- Listed entries -
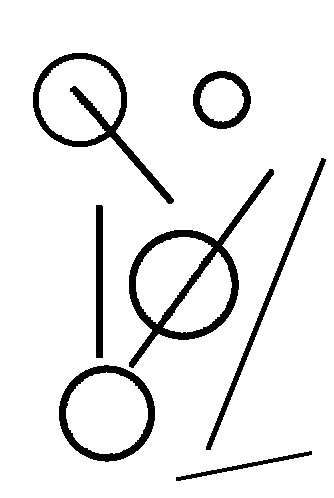
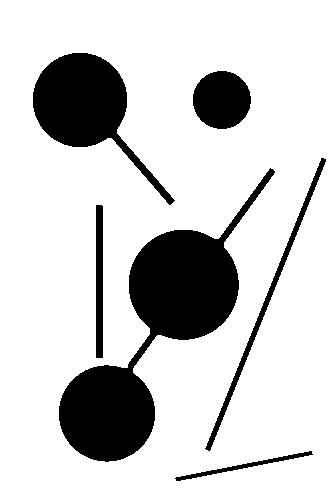
lab3-5

diff --git a/lab3/lab3_1.py b/lab3/lab3_1.py
@@ -3,7 +3,6 @@ import numpy as np
 
 path = r".\pictures\tzLab3\2-1.jpg"
 
-
 img = cv2.imread(path,flags=cv2.IMREAD_COLOR)
 
 img = cv2.cvtColor(img, cv2.COLOR_BGR2GRAY)
@@ -16,25 +15,23 @@ imbeddedWindow = cv2.namedWindow("imbeddedWindow",flags=cv2.WINDOW_AUTOSIZE )
 
 def closing(img, sizex, sizey, iterations):
     kernel = np.ones((sizex, sizey), np.uint8)
-    workimg = cv2.bitwise_not(img)
-    workimg = cv2.dilate(workimg,kernel, iterations=iterations)
+    workimg = cv2.dilate(img,kernel, iterations=iterations)
     workimg = cv2.erode(workimg,kernel,iterations=iterations)
-    return cv2.bitwise_not(workimg)
+    return workimg
 
 def opening(img, sizex, sizey, iterations):
     kernel = np.ones((sizex, sizey), np.uint8)
-    workimg = cv2.bitwise_not(img)
-    workimg = cv2.erode(workimg,kernel,iterations=iterations)
+    workimg = cv2.erode(img,kernel,iterations=iterations)
     workimg = cv2.dilate(workimg,kernel, iterations=iterations)
-    return cv2.bitwise_not(workimg)
+    return workimg
     
-openImg = opening(img, 3, 3, 1)
-closeImg = closing(img, 5, 5, 1)
+openImg = opening(img, 5, 5, 1)
+closeImg = closing(img, 3, 3, 1)
 
 cv2.imwrite('result_opening.jpg', openImg)
 cv2.imwrite('result_closing.jpg', closeImg)
 
-imbeddedImg = cv2.bitwise_not(cv2.morphologyEx(cv2.bitwise_not(img), cv2.MORPH_CLOSE, np.ones((5, 5), np.uint8),iterations=1))
+imbeddedImg = cv2.morphologyEx(img, cv2.MORPH_CLOSE, np.ones((3, 3), np.uint8),iterations=1)
 
 cv2.imshow("startWindow", img)
 cv2.imshow("closeWindow",closeImg)

diff --git a/lab3/lab3_2.py b/lab3/lab3_2.py
@@ -5,13 +5,11 @@ path = r".\pictures\tzLab3\2-2.jpg"
 
 img = cv2.imread(path,flags=cv2.IMREAD_COLOR)
 img = cv2.cvtColor(img, cv2.COLOR_BGR2GRAY)
-img_inverted = cv2.bitwise_not(img)
 openWindow = cv2.namedWindow("openWindow",flags=cv2.WINDOW_AUTOSIZE )
 
 
-openImg = cv2.morphologyEx(img_inverted, cv2.MORPH_OPEN, np.ones((2, 2), np.uint8),iterations=1)
+openImg = cv2.morphologyEx(img, cv2.MORPH_CLOSE, np.ones((2, 2), np.uint8),iterations=1)
 
-openImg = cv2.bitwise_not(openImg)
 cv2.imshow("openWindow", openImg)
 cv2.imwrite("lab3/morph"+str(id(img))+".jpg",openImg)
 cv2.waitKey(0)

diff --git a/lab5/lab5_1.py b/lab5/lab5_1.py
@@ -42,7 +42,7 @@ def findCircles(contours):
 ret, thresh_img = cv2.threshold(gray_img,100, 255, cv2.THRESH_BINARY_INV)
 
 contours, hierarchy =  cv2.findContours(thresh_img,cv2.RETR_EXTERNAL,cv2.CHAIN_APPROX_SIMPLE) 
-
+print(hierarchy)
 
 squares = findSquares(contours)
 triangels = findTriangels(contours)
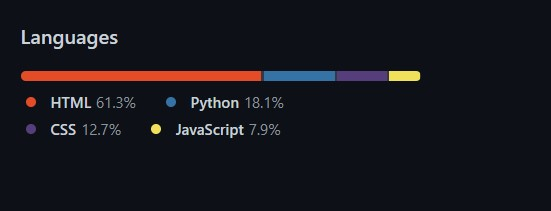
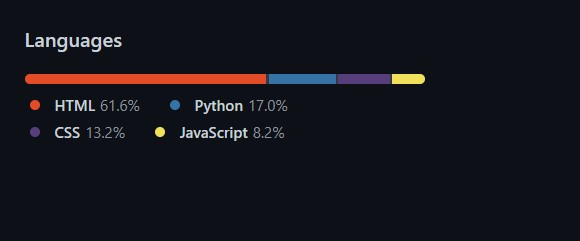
added pics

Changed region(s): [[0.0309, 0.2844, 0.7713, 0.654], [0.0309, 0.1422, 0.216, 0.2275]]

diff --git a/templates/about_project.html b/templates/about_project.html
@@ -21,7 +21,7 @@ About this project
         homes and homestays. Homify also gives flexibility to property owners to list their properties for rent. Homify
         is licensed under the MIT license. This project is developed using Python, JavaScript, HTML, CSS, Flask, and
         Bootstrap framework (version 4.5 and 5) for grids and containers. As per Github's estimation,
-        Homify uses 61.3% of HTML, 18.1% of Python (1729 lines of code), 13.1% of CSS, and 8.1% of JavaScript.
+        Homify uses 61.6% of HTML, 17.0% of Python (1729 lines of code), 13.2% of CSS, and 8.2% of JavaScript.
         <div class="snip">
             <img src="static/images/about_me/githubEst.jpg" alt="">
         </div>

- What is expected -
Reproduce exactly the lines from the one with "8.1% of JavaScript." through the end of the entries above, both ends included.

- Response -
-        Homify uses 61.3% of HTML, 18.1% of Python (1729 lines of code), 13.1% of CSS, and 8.1% of JavaScript.
+        Homify uses 61.6% of HTML, 17.0% of Python (1729 lines of code), 13.2% of CSS, and 8.2% of JavaScript.
         <div class="snip">
             <img src="static/images/about_me/githubEst.jpg" alt="">
         </div>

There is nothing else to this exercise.